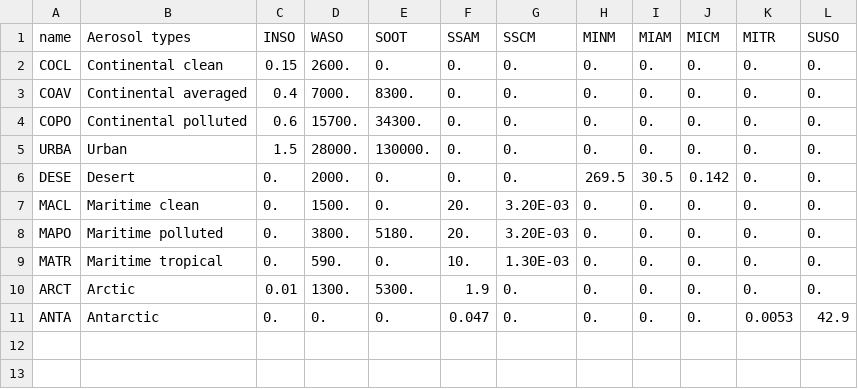
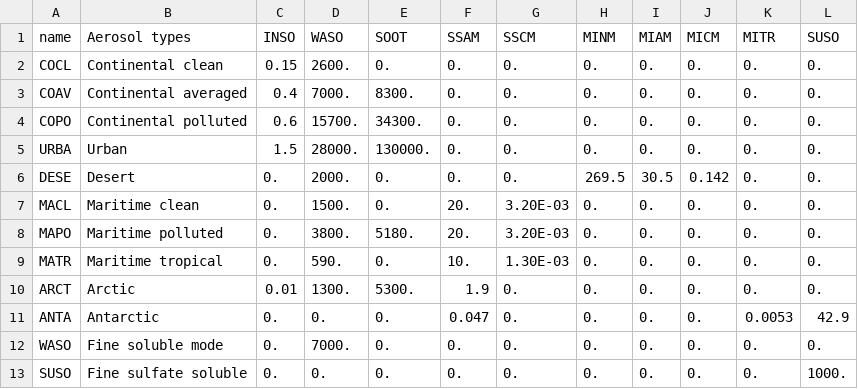
Before and after one commit to Tristanovsk/mopsmap_tbx, a CSV file: data/opac_aerosol_types.csv, drawn as a sheet.

```diff
--- a/data/opac_aerosol_types.csv
+++ b/data/opac_aerosol_types.csv
@@ -11 +11,3 @@ ARCT,Arctic,0.01,1300.,5300.,1.9,0.,0.,0.,0.,0.,0.
 ANTA,Antarctic,0.,0.,0.,0.047,0.,0.,0.,0.,0.0053,42.9
+WASO,Fine soluble mode,0.,7000.,0.,0.,0.,0.,0.,0.,0.,0.
+SUSO,Fine sulfate soluble, 0.,0.,0.,0.,0.,0.,0.,0.,0.,1000.
```
Also changed, not shown: 5 other files.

===

◆ Work order: Down to the last line, print the material exactly, but not its pictures.

◆ Result for this task:
Before and after one commit to Tristanovsk/mopsmap_tbx, a CSV file: data/opac_aerosol_types.csv, drawn as a sheet.

```diff
--- a/data/opac_aerosol_types.csv
+++ b/data/opac_aerosol_types.csv
@@ -11 +11,3 @@ ARCT,Arctic,0.01,1300.,5300.,1.9,0.,0.,0.,0.,0.,0.
 ANTA,Antarctic,0.,0.,0.,0.047,0.,0.,0.,0.,0.0053,42.9
+WASO,Fine soluble mode,0.,7000.,0.,0.,0.,0.,0.,0.,0.,0.
+SUSO,Fine sulfate soluble, 0.,0.,0.,0.,0.,0.,0.,0.,0.,1000.
```
Also changed, not shown: 5 other files.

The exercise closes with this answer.